>>>>>
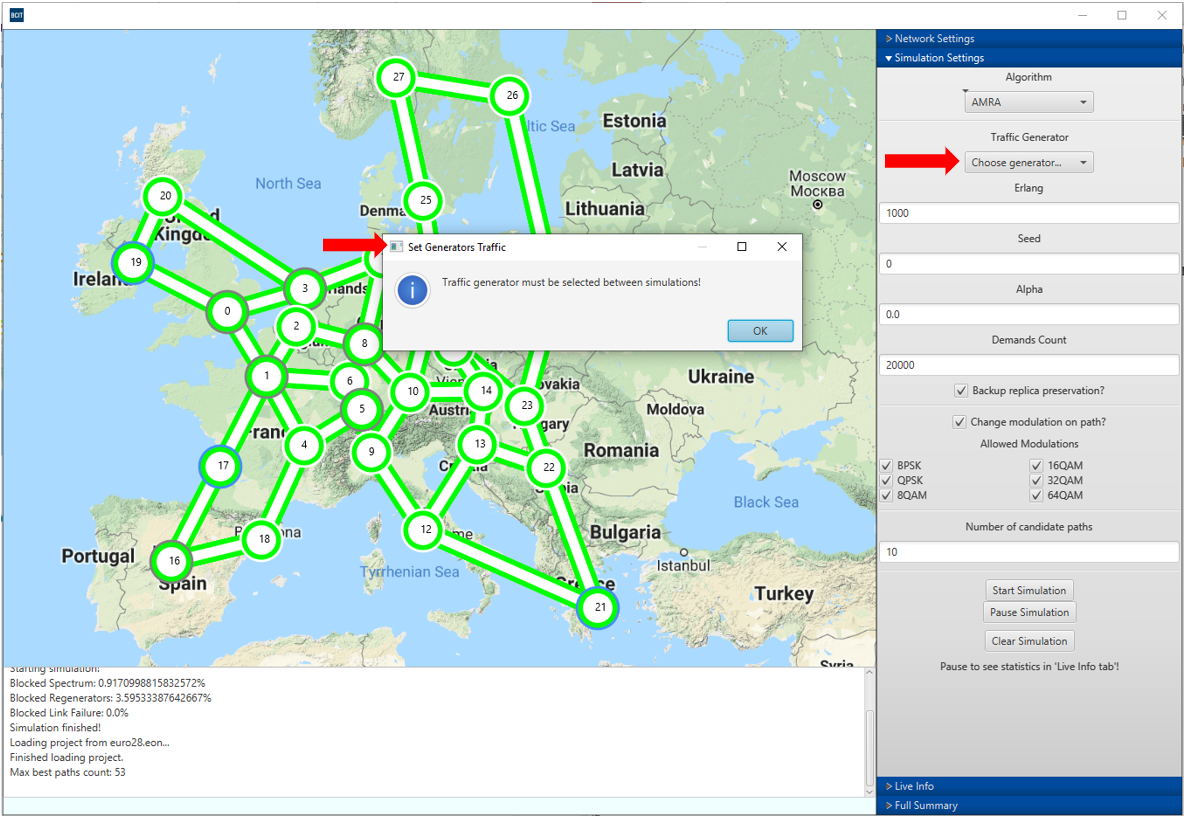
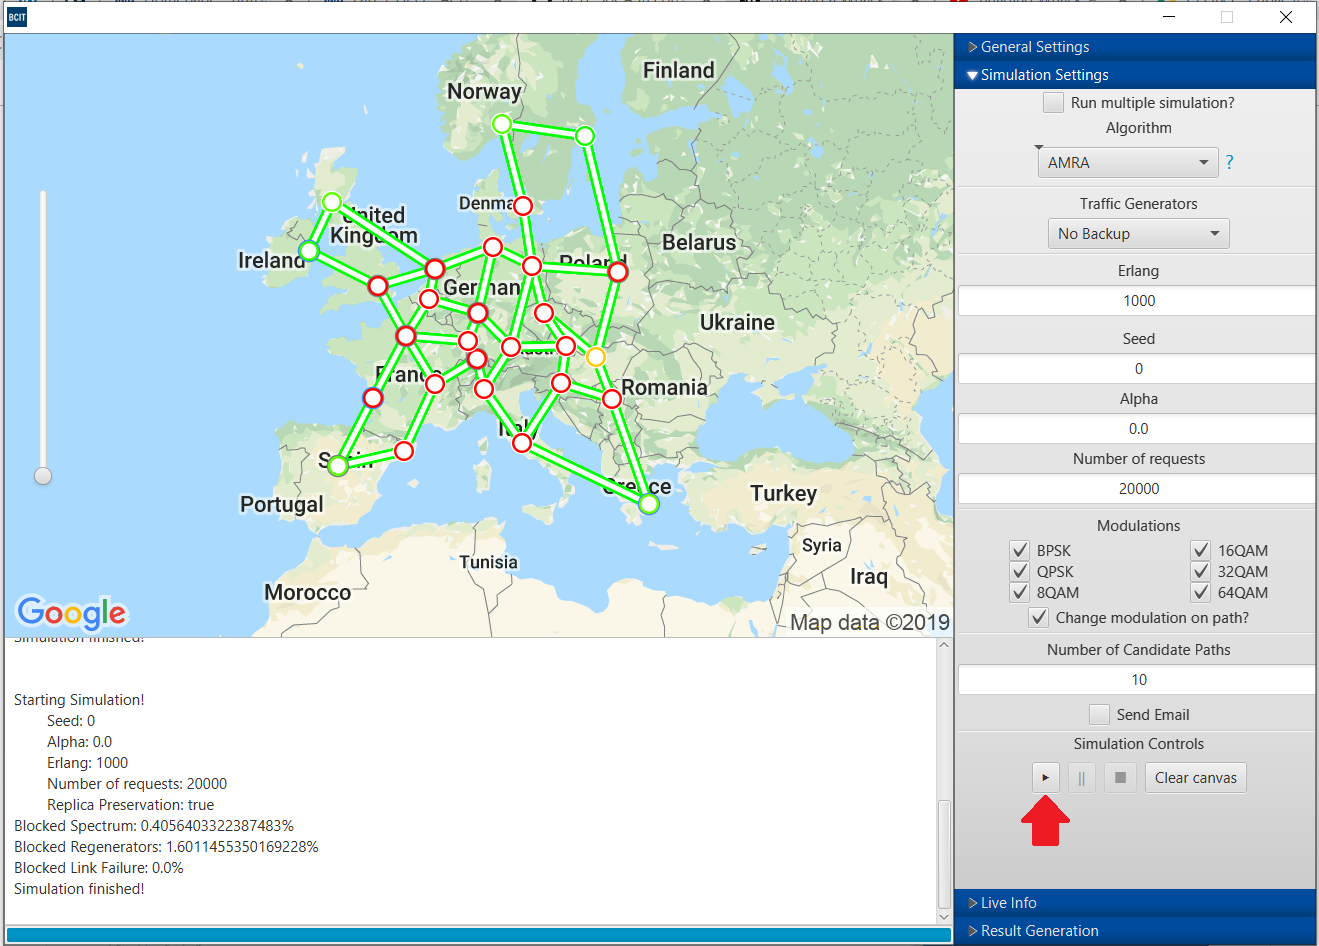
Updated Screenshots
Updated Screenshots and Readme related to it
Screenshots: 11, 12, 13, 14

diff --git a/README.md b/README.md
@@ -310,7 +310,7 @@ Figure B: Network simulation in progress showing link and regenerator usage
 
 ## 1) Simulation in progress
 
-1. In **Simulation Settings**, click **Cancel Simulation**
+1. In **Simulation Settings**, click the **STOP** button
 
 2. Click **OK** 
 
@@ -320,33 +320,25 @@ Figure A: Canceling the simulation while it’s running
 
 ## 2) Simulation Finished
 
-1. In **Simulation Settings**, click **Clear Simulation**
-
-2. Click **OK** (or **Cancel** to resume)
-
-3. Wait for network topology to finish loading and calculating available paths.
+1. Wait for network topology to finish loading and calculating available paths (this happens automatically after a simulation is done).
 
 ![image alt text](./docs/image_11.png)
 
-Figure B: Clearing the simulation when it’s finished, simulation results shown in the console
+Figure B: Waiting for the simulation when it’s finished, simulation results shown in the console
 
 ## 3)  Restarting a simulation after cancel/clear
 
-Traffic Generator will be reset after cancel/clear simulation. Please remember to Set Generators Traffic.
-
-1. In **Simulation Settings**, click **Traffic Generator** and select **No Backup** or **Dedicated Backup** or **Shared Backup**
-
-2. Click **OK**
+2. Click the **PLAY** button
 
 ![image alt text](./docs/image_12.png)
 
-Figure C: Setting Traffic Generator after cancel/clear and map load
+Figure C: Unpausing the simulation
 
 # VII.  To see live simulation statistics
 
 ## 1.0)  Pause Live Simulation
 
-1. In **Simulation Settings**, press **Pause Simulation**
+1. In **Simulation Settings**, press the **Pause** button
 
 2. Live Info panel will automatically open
<<<<<
>>>>>
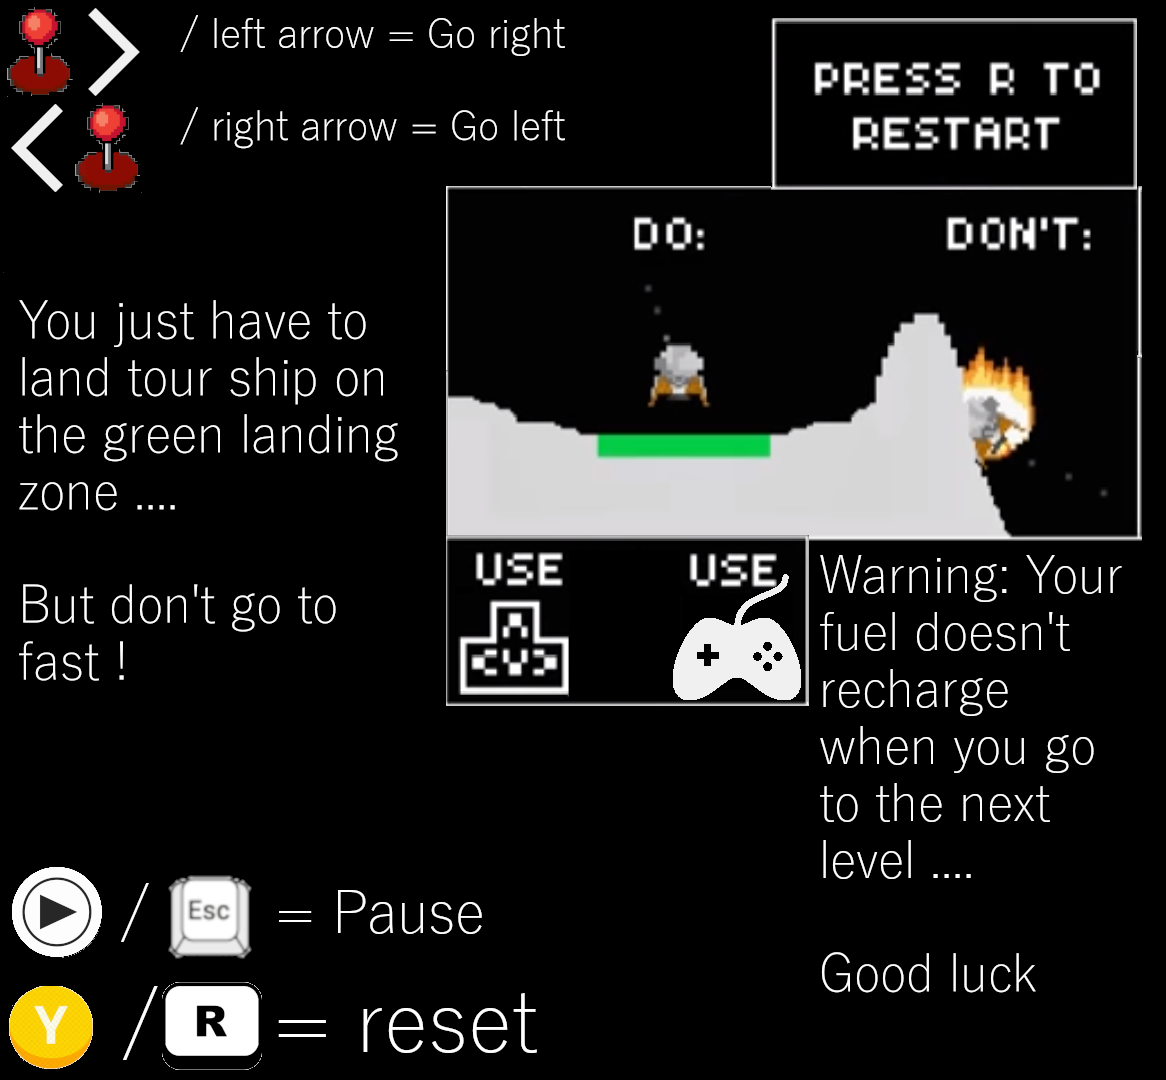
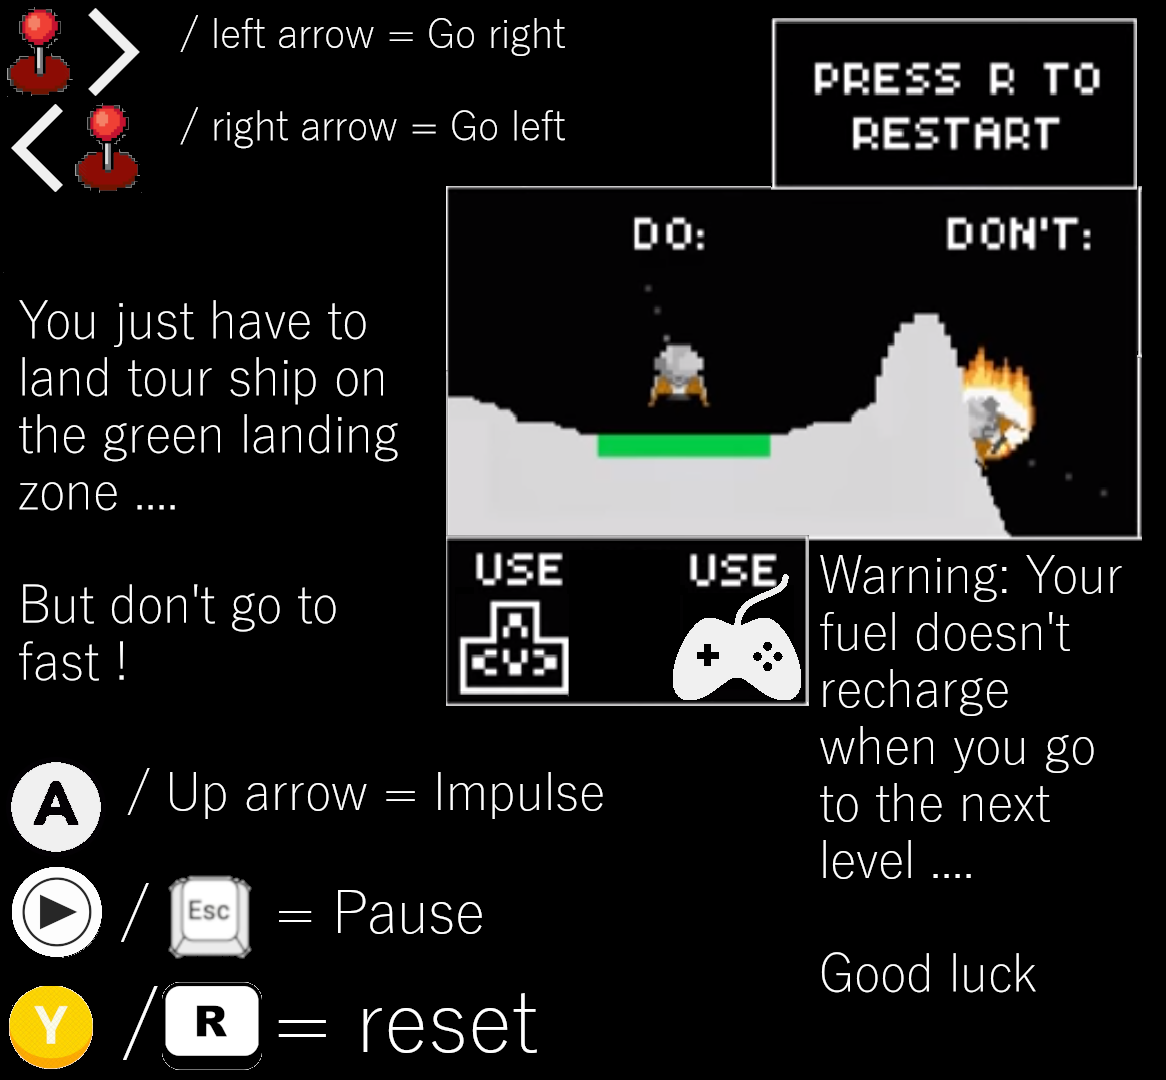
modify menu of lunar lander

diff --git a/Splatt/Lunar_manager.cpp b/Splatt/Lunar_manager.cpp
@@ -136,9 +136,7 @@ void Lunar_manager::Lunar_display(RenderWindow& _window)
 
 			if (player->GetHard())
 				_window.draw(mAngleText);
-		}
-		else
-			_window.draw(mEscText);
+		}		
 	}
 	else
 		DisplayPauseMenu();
<<<<<
--- PROBLEM ---
Look through the data above. Find each line with the string "after" and copy it.

--- EXPECTED ANSWER ---
+1. Wait for network topology to finish loading and calculating available paths (this happens automatically after a simulation is done).
 ## 3)  Restarting a simulation after cancel/clear
-Traffic Generator will be reset after cancel/clear simulation. Please remember to Set Generators Traffic.
-Figure C: Setting Traffic Generator after cancel/clear and map load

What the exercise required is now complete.